Reading Instruction: What You Can Do

To help ensure that state, district and school policies relating to early reading instruction and intervention are sound, state and local affiliate leaders must become as knowledgeable as possible about what a comprehensive, effective, research-based early reading program entails. Armed with that knowledge, affiliate leaders can advocate effectively for such a program—and the requisite supports classroom teachers and other staff will need to meet students' instructional needs.

Then, wherever possible, collaborate with the district to select or develop curricula, to select instructional materials and assessments and to identify professional development needs. Then, again working in tandem with the district, develop appropriate ways to allocate resources and designate time into the schedule for dedicated reading instruction, intervention for students who need it and professional development for staff—including classroom paraprofessionals and principals.

Within the structure of affiliate governance and operations, give a high priority to efforts relating to improving early reading instruction. Designate a team of union leaders and members whose responsibility is to help troubleshoot ways in which members need union support/ intercession on matters relating to early reading instruction and intervention.

If possible, participate in the AFT's Educational Research and Dissemination (ER&D) training to learn how reading research has been translated and aligned with effective instructional practices. If ER&D is not an option, become involved in vetting and then participating in other professional development opportunities.
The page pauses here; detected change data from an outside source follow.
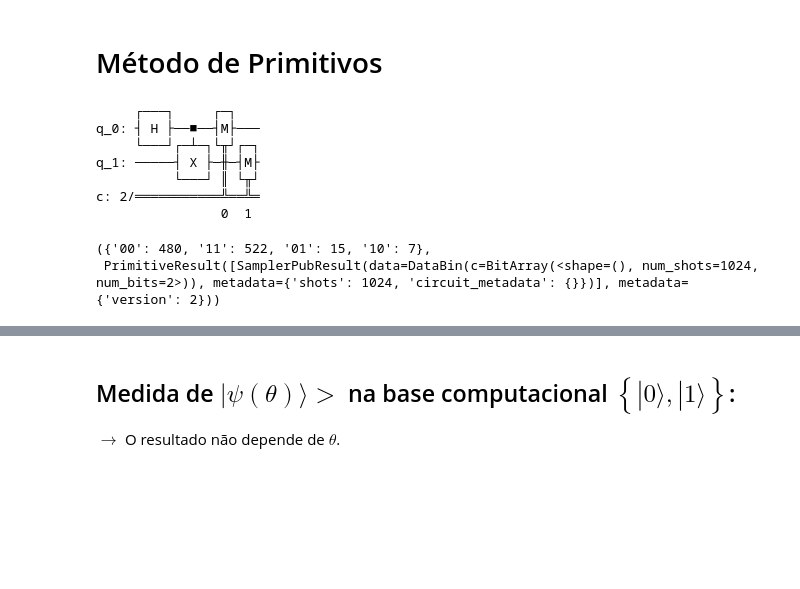
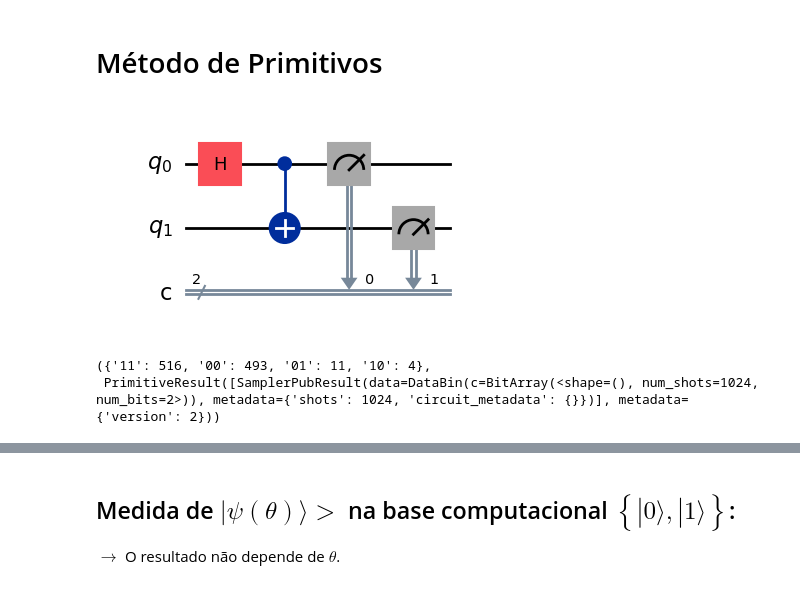
Before and after one commit to LucioFassarella/COP, a Jupyter notebook: curso_QC_FaseRelativa.ipynb, the cells around one changed output, grey strips where cells are left out. Cells and saved outputs as stored; diff of their text form; code cells hidden in the pictures; blank space fills up the shorter version.

```diff
--- a/curso_QC_FaseRelativa.ipynb
+++ b/curso_QC_FaseRelativa.ipynb
@@ -155,26 +151,21 @@ def qiskit_sampler(circuito_com_medidas, shots = None, backend = None):
 # %%
 '''
 Teste
 '''
 
 qc = QuantumCircuit(2,2)
 qc.h(0)
 qc.cx(0,1)
 qc.measure([0,1],[0,1])
-print(qc)
+#print(qc)
+display(qc.draw('mpl'))
 
 resultado = qiskit_sampler(qc)
 resultado
 # %% [output]
+[figure, added]
-     ┌───┐     ┌─┐
-q_0: ┤ H ├──■──┤M├───
-     └───┘┌─┴─┐└╥┘┌─┐
-q_1: ─────┤ X ├─╫─┤M├
-          └───┘ ║ └╥┘
-c: 2/═══════════╩══╩═
-                0  1
+({'11': 516, '00': 493, '01': 11, '10': 4},
+ PrimitiveResult([SamplerPubResult(data=DataBin(c=BitArray(<shape=(), num_shots=1024, num_bits=2>)), metadata={'shots': 1024, 'circuit_metadata': {}})], metadata={'version': 2}))
-({'00': 480, '11': 522, '01': 15, '10': 7},
- PrimitiveResult([SamplerPubResult(data=DataBin(c=BitArray(<shape=(), num_shots=1024, num_bits=2>)), metadata={'shots': 1024, 'circuit_metadata': {}})], metadata={'version': 2}))
 # %%
 def qiskit_estimator(circuito_sem_medidas, hamiltoniano, precisao = None, backend = None):
     '''
```
Also changed, not shown: parts of 9 cells of this notebook.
Collaborate with local organizations, including parent groups, to share information with parents and other caregivers about how they can help support their children's early reading achievement.